cat_introduceThere are many reasons to add a second cat to the house, including giving a home to another homeless cat, providing a latchkey cat with feline company, and “why stop at one, when two are more fun?”

How do you introduce New Cat to Resident Cat and vice versa?

“Tabatha, meet Tony, the resident cat. Tony, meet Tabatha, your new feline housemate. I’ll leave you two alone so you can get to know one another.”

If only it were that simple.

One of the keys to a mutually satisfying multi-cat household is making sure that your current cat and your new cat start off on the right paw. This requires some knowledge, forethought, and finesse on your part. Though each cat is unique, fortunately there are a number of cat introduction techniques that work on most cats, most of the time. Here are the main steps to ensuring a low-stress transition and lots of happy purrs.

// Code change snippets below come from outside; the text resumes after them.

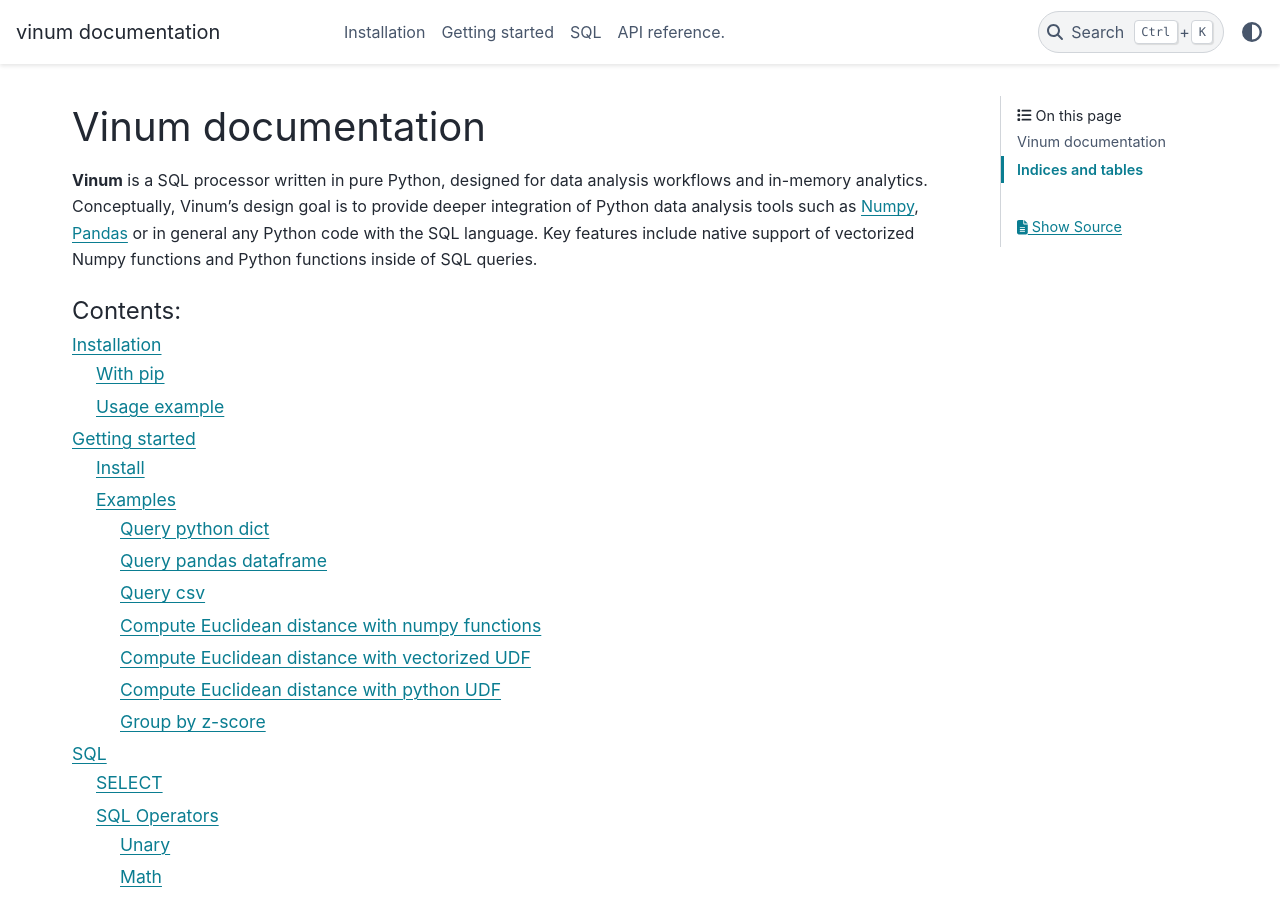
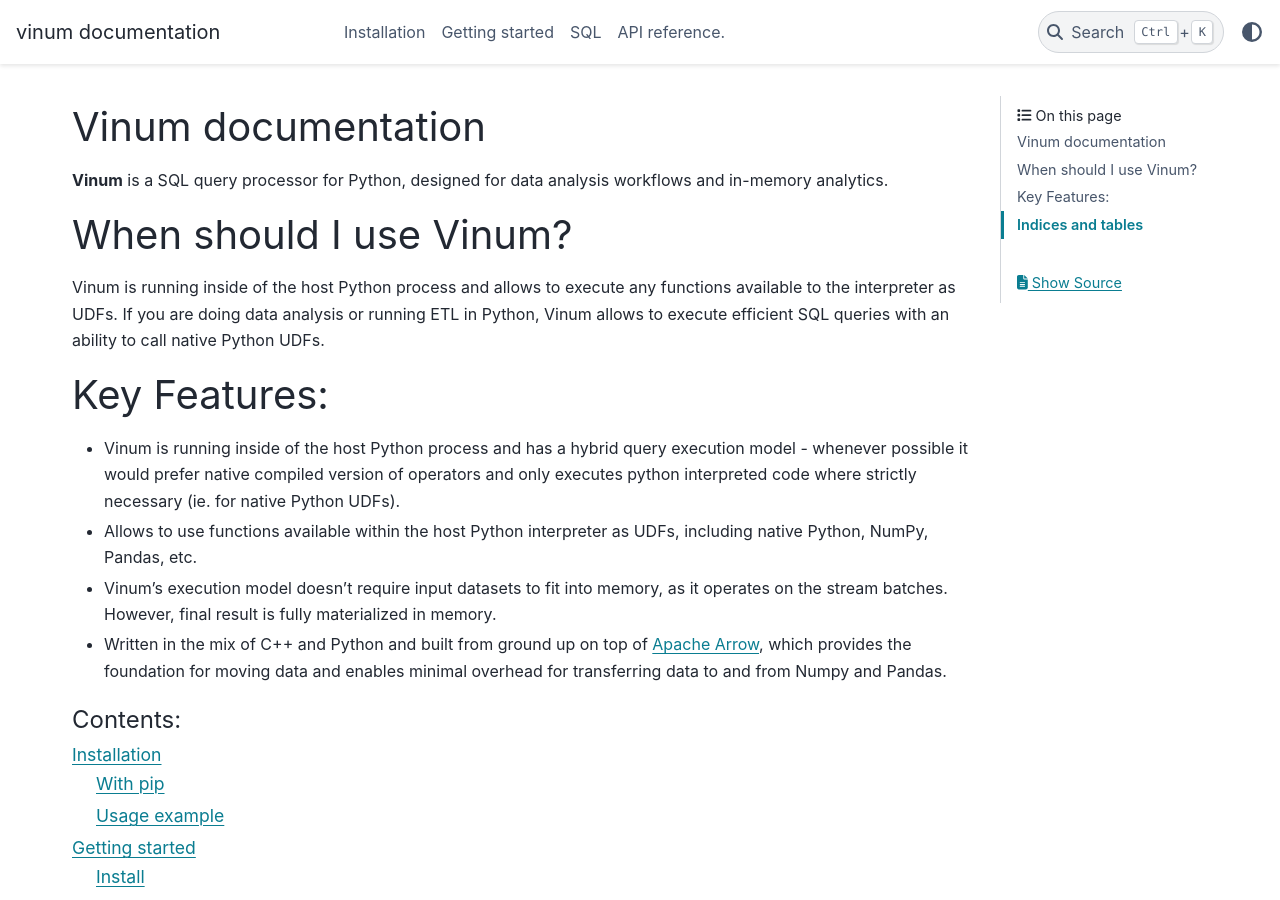
Before and after one commit to dmitrykoval/vinum, a Sphinx documentation site: the page built from doc/source/index.rst, in a window 1280 px wide and 900 px high. Built offline with Sphinx 7.4.7 and the PyData theme 0.15.4, drawn with Linux system fonts in a browser that asks for light colours.

Commit message:
Doc updates.

```diff
--- a/doc/source/index.rst
+++ b/doc/source/index.rst
@@ -1,13 +1,36 @@
 Vinum documentation
 ===================
 
-**Vinum** is a SQL processor written in pure Python, designed for
-data analysis workflows and in-memory analytics.
-Conceptually, Vinum's design goal is to provide deeper integration of
-Python data analysis tools such as `Numpy <https://numpy.org/>`_,
-`Pandas <https://pandas.pydata.org/>`_ or in general any Python code with the SQL language.
-Key features include native support of vectorized Numpy functions and Python
-functions inside of SQL queries.
+**Vinum** is a SQL query processor for Python,
+designed for data analysis workflows and in-memory analytics.
+
+When should I use Vinum?
+========================
+Vinum is running inside of the host Python process and allows to execute any
+functions available to the interpreter as UDFs. If you are doing data analysis
+or running ETL in Python, Vinum allows to execute efficient SQL queries
+with an ability to call native Python UDFs.
+
+Key Features:
+=============
+
+* Vinum is running inside of the host Python process and has a hybrid query
+  execution model - whenever possible it would prefer native compiled
+  version of operators and only executes python interpreted code where
+  strictly necessary (ie. for native Python UDFs).
+
+* Allows to use functions available within the host Python interpreter
+  as UDFs, including native Python, NumPy, Pandas, etc.
+
+* Vinum's execution model doesn't require input datasets to fit into memory,
+  as it operates on the stream batches. However, final result is fully
+  materialized in memory.
+
+* Written in the mix of C++ and Python and built from ground up on top of
+  `Apache Arrow <https://arrow.apache.org/>`_, which provides the
+  foundation for moving data and enables minimal
+  overhead for transferring data to and from Numpy and Pandas.
+
 
 
 .. toctree::
```
Also changed, not shown: .readthedocs.yaml (deleted).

Phase 1: Select a Cat Who’s Compatible with Your Current Cat (Unless the Cat Selects You)

Whenever possible, a high-energy kitten or young cat should be paired up with another high-energy kitten or young cat, so each has a compatible feline playmate. In general, try to match New Cat to Resident Cat. For example, if Resident Cat is older and stately, he may not appreciate a rambunctious kitten. Granted, sometimes New Cat is a stray who finds you rather than the other way around, so you just have to do the best you can.

Phase 2: Prepare for the New Arrival

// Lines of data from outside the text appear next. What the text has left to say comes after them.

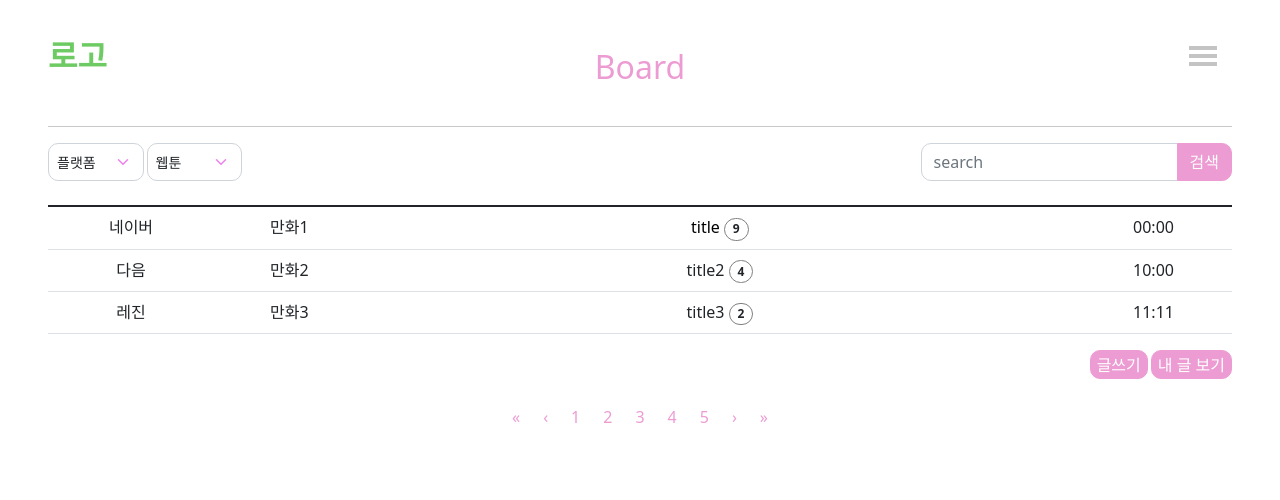
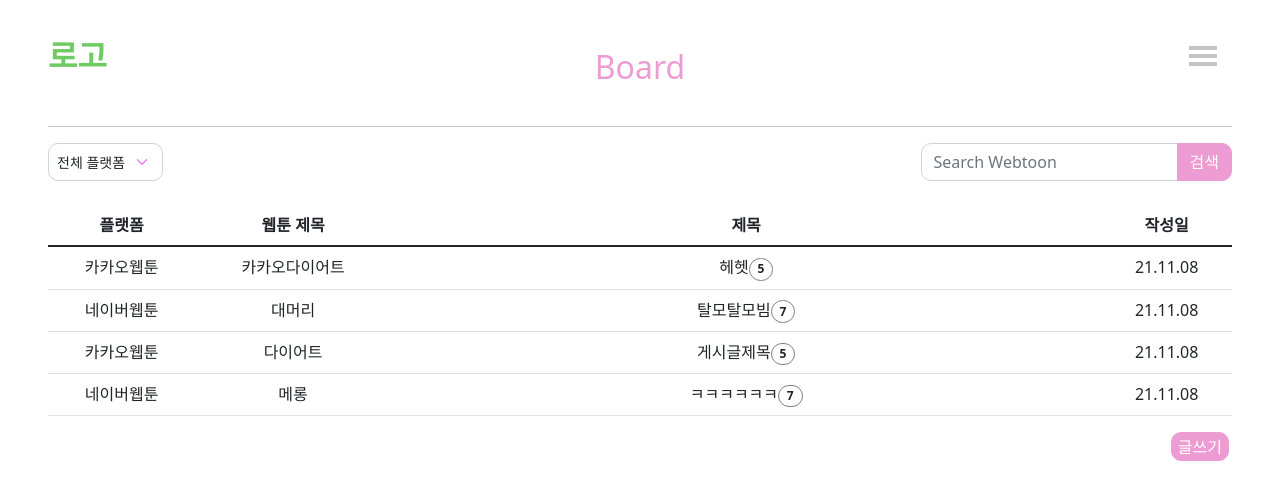
Before and after one commit to 2taesung/WT.GG, a React app in the folder frontend/: page /board in a window 1280 px wide. Shown: the top 500 px of the page. Built offline with nearby package versions, Linux system fonts and the light colour scheme.

Commit message:
[FE] update: 게시글 전체보기 수정

```diff
--- a/frontend/src/Components/Board/Board.css
+++ b/frontend/src/Components/Board/Board.css
@@ -19,6 +19,11 @@
 
 .table {
     text-align: center;
+}
+
+.board-group:hover {
+    cursor: pointer;
+    background-color: rgba(177, 230, 147, 0.5);
 }
 
 a {
--- a/frontend/src/Components/Board/Board.tsx
+++ b/frontend/src/Components/Board/Board.tsx
@@ -1,24 +1,154 @@
 import { Link } from "react-router-dom";
+import React, { useState } from 'react';
+
+import { Button, InputGroup, FormControl, Badge, Form } from "react-bootstrap";
 import 'bootstrap/dist/css/bootstrap.min.css';
-import { Button, InputGroup, FormControl, Pagination, Badge } from "react-bootstrap";
+import './Board.css';
 
-import React from 'react';
-import './Board.css';
-import BoardSelectbox from "./BoardSelectbox";
 
 function Board() {
+  var all_board = [
+    {
+      "id": 1,
+      "platform": "네이버웹툰",
+      "webtoon": "메롱",
+      "title": "ㅋㅋㅋㅋㅋㅋ",
+      "created_at": "21.11.08",
+      "comment_n": 7
+    },
+    {
+      "id": 2,
+      "platform": "카카오웹툰",
+      "webtoon": "다이어트",
+      "title": "게시글제목",
+      "created_at": "21.11.08",
+      "comment_n": 5
+    },
+    {
+      "id": 4,
+      "platform": "네이버웹툰",
+      "webtoon": "대머리",
+      "title": "탈모탈모빔",
+      "created_at": "21.11.08",
+      "comment_n": 7
+    },
+    {
+      "id": 9,
+      "platform": "카카오웹툰",
+      "webtoon": "카카오다이어트",
+      "title": "헤헷",
+      "created_at": "21.11.08",
+      "comment_n": 5
+    }
+  ]
+
+  const [ board, setBoard ] = useState(all_board);
+  const [ category, setCategory ] = useState("all");
+
+  // 정렬 : API 받고 나서 시간순으로 정렬!!
+  const boardSort = () => {
+    board.sort(function (a, b) {
+      if (a.id > b.id) { return -1 }
+      if (a.id < b.id) { return 1 }
+      return 0
+    })
+  }
+
+  boardSort()
+
+  // 플랫폼 선택
+  var naver: any = []
+  for (let i=0; i<all_board.length; i++) {
+    if (all_board[i]["platform"] === "네이버웹툰") {
+      naver.push(all_board[i])
+    }
+  }
+
+  var kakao: any = []
+  for (let i=0; i<all_board.length; i++) {
+    if (all_board[i]["platform"] === "카카오웹툰") {
+      kakao.push(all_board[i])
+    }
+  }
+
+  const onSelectPlatform = (e: any) => {
+    if (e.target.value === "all") {
+      setBoard(board => all_board)
+    }
+    else if (e.target.value === "naver") {
+      setBoard(board => naver)
+    }
+    else if (e.target.value === "kakao") {
+      setBoard(board => kakao)
+    }
+    setCategory(category => e.target.value)
+    boardSort()
+  }
+
+  // 키워드 검색
+  const [ keyword, setKeyword ] = useState("")
+
+  const onChangeKeyword = (e: any) => {
+    setKeyword(e.target.value)
+  }
+
+  const onEnterSearch = (e: any) => {
+    e.preventDefault()
+    if (e.keyCode === 13) {
+      onSearchKeyword()
+    }
+  }
+
+  const onSearchKeyword = () => {
+    var temp_board: any = []
+    if (category === "all") {
+      for (let j=0; j<all_board.length; j++) {
+        if (all_board[j]["webtoon"].includes(keyword) || all_board[j]["title"].includes(keyword)) {
+          temp_board.push(all_board[j])
+        }
+      }
+    } else if (category === "naver") {
+      for (let j=0; j<naver.length; j++) {
+        if (naver[j]["webtoon"].includes(keyword) || naver[j]["title"].includes(keyword)) {
+          temp_board.push(naver[j])
+        }
+      }
+    } else if (category === "kakao") {
+      for (let j=0; j<kakao.length; j++) {
+        if (kakao[j]["webtoon"].includes(keyword) || kakao[j]["title"].includes(keyword)) {
+          temp_board.push(kakao[j])
+        }
+      }
+    }
+
+    setBoard(board => temp_board)
+    boardSort()
+  }
+
+  // 자세히보기
+  const onClickDetail = (id: number) => {
+    window.location.replace(`/board/${id}`)
+  }
+
   return (
     <div className="content-wrapper">
       <h2 className="board-header">Board</h2>
       <hr />
       <div className="header">
-        <BoardSelectbox />
+        <span className="selectboxs d-flex">
+          <Form.Select name="platforms" className="platform-select" size="sm" onChange={onSelectPlatform}>
+            <option value="all">전체 플랫폼</option>
+            <option value="naver">네이버웹툰</option>
+            <option value="kakao">카카오웹툰</option>
+          </Form.Select>
+        </span>
         <span>
-        <InputGroup className="search-group">
+        <InputGroup className="search-group" onChange={onChangeKeyword}>
           <FormControl
-            placeholder="search"
+            placeholder="Search Webtoon"
+            onKeyUp={onEnterSearch}
           />
-          <Button variant="secondary">
+          <Button variant="secondary" onClick={onSearchKeyword}>
             검색
           </Button>
         </InputGroup>
@@ -26,46 +156,31 @@ function Board() {
       </div>
 
       <table className="table mt-4">
-  <thead></thead>
+        <thead>
+          <tr className="fb">
+            <td>플랫폼</td>
+            <td>웹툰 제목</td>
+            <td className="board-title">제목</td>
+            <td>작성일</td>
+          </tr>
+        </thead>
         <tbody>
-    <tr>
-      <td>네이버</td>
-      <td>만화1</td>
-      <td className="board-title"> <Link to="/board/detail"> title </Link> <Badge pill text="dark">9</Badge> </td>
-      <td>00:00</td>
+          {board.map((item, idx) => (
+            <tr key={idx} className="board-group" onClick={() => onClickDetail(item["id"])}>
+              <td>{item["platform"]}</td>
+              <td>{item["webtoon"]}</td>
+              <td className="board-title">
+                {item["title"]}
+                <Badge pill text="dark">{item["comment_n"]}</Badge>
+              </td>
+              <td>{item["created_at"]}</td>
             </tr>
-    <tr>
-    <td>다음</td>
-    <td>만화2</td>
-    <td className="board-title">title2 <Badge pill text="dark">4</Badge></td>
-      <td>10:00</td>
-    </tr>
-    <tr>
-    <td>레진</td>
-    <td>만화3</td>
-    <td className="board-title">title3 <Badge pill text="dark">2</Badge></td>
-      <td>11:11</td>
-    </tr>
+          ))}
         </tbody>
       </table>
       <div className="btns">
         <Button className="left-btn small-btn" variant="secondary"> <Link to="/board/create"> 글쓰기 </Link></Button>
-    <Button className="small-btn" variant="secondary">내 글 보기</Button>
       </div>
-
-  <Pagination>
-  <Pagination.First />
-  <Pagination.Prev />
-  <Pagination.Item>{1}</Pagination.Item>
-  <Pagination.Item>{2}</Pagination.Item>
-  <Pagination.Item>{3}</Pagination.Item>
-  <Pagination.Item>{4}</Pagination.Item>
-  <Pagination.Item>{5}</Pagination.Item>
-  {/* <Pagination.Ellipsis /> */}
-  <Pagination.Next />
-  <Pagination.Last />
-</Pagination>
-
     </div>
   )
 }
--- a/frontend/src/Components/Board/BoardCreate.tsx
+++ b/frontend/src/Components/Board/BoardCreate.tsx
@@ -1,6 +1,5 @@
 import React from 'react';
-import { Button } from "react-bootstrap";
-import BoardSelectbox from './BoardSelectbox';
+import { Button, Form } from "react-bootstrap";
 
 function BoardCreate() {
   return (
@@ -8,8 +7,14 @@ function BoardCreate() {
       <h2 className="board-header">Board</h2>
       <hr />
       <div className="header-create">
-      <BoardSelectbox/>
-      <input type="text" name="title" placeholder="제목을 입력하세요" className="mx-5 create-input"></input>
+        <span className="selectboxs d-flex">
+          <Form.Select name="platforms" className="platform-select" size="sm">
+            <option value="">전체 플랫폼</option>
+            <option value="naver">네이버웹툰</option>
+            <option value="kakao">카카오웹툰</option>
+          </Form.Select>
+        </span>
+        <input type="text" name="title" placeholder="제목을 입력하세요" className="mx-5 create-input"></input>
       </div>
       <hr />
       <textarea className="create-input create-post"></textarea>
--- a/frontend/src/Components/Board/BoardSelectbox.tsx
+++ /dev/null
@@ -1,22 +0,0 @@
-import { Form } from "react-bootstrap";
-
-function BoardSelectbox() {
-  return (
-    <span className="selectboxs d-flex">
-        <Form.Select name="platforms" className="platform-select" size="sm">
-            <option value="">플랫폼</option>
-            <option value="naver">네이버</option>
-            <option value="kakao">카카오</option>
-            <option value="lezhin">레진</option>
-        </Form.Select>
-        <Form.Select name="webtoon-titles" className="webtoon-select" size="sm">
-            <option value="">웹툰</option>
-            <option value="1">인기만화1</option>
-            <option value="2">인기만화2</option>
-            <option value="3">인기만화3</option>
-        </Form.Select>
-        </span>
-  )
-}
-
-export default BoardSelectbox;
--- a/frontend/src/Redux/Reducers/index.tsx
+++ b/frontend/src/Redux/Reducers/index.tsx
@@ -3,7 +3,7 @@ import MainReducer from "./MainReducer";
 
 const rootReducer = combineReducers({
   // Reducer들 추가
-  MainReducer,
+  MainReducer
 });
 
 export default rootReducer;
```
Lines whose indentation alone changed are shown as unchanged.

The following proactive tasks will help the transition to a multi-cat household go more smoothly:

  • Make sure the cats have sufficient territory.
  • Territory, from a feline perspective, is not just space (horizontal and vertical), but access to prime resources. Prime resources are objects or aspects of life that cats desire strongly on a day-to-day basis. They include:

  • Elevated perches (command posts)
  • Scratching posts
  • Litter boxes
  • Window views
  • Comfy sleeping places
  • Hideaways
  • Playtime
  • Human attention

Safety Tip:

If the cats, respectively, will let you, trim their claws before their first meeting, and periodically as the meetings progress—as extra insurance against injuries to them or you.

Territory disputes are a common source of friction between cats. Ensuring that the cats feel confident about their access to territory goes a long way toward maintaining peace and harmony.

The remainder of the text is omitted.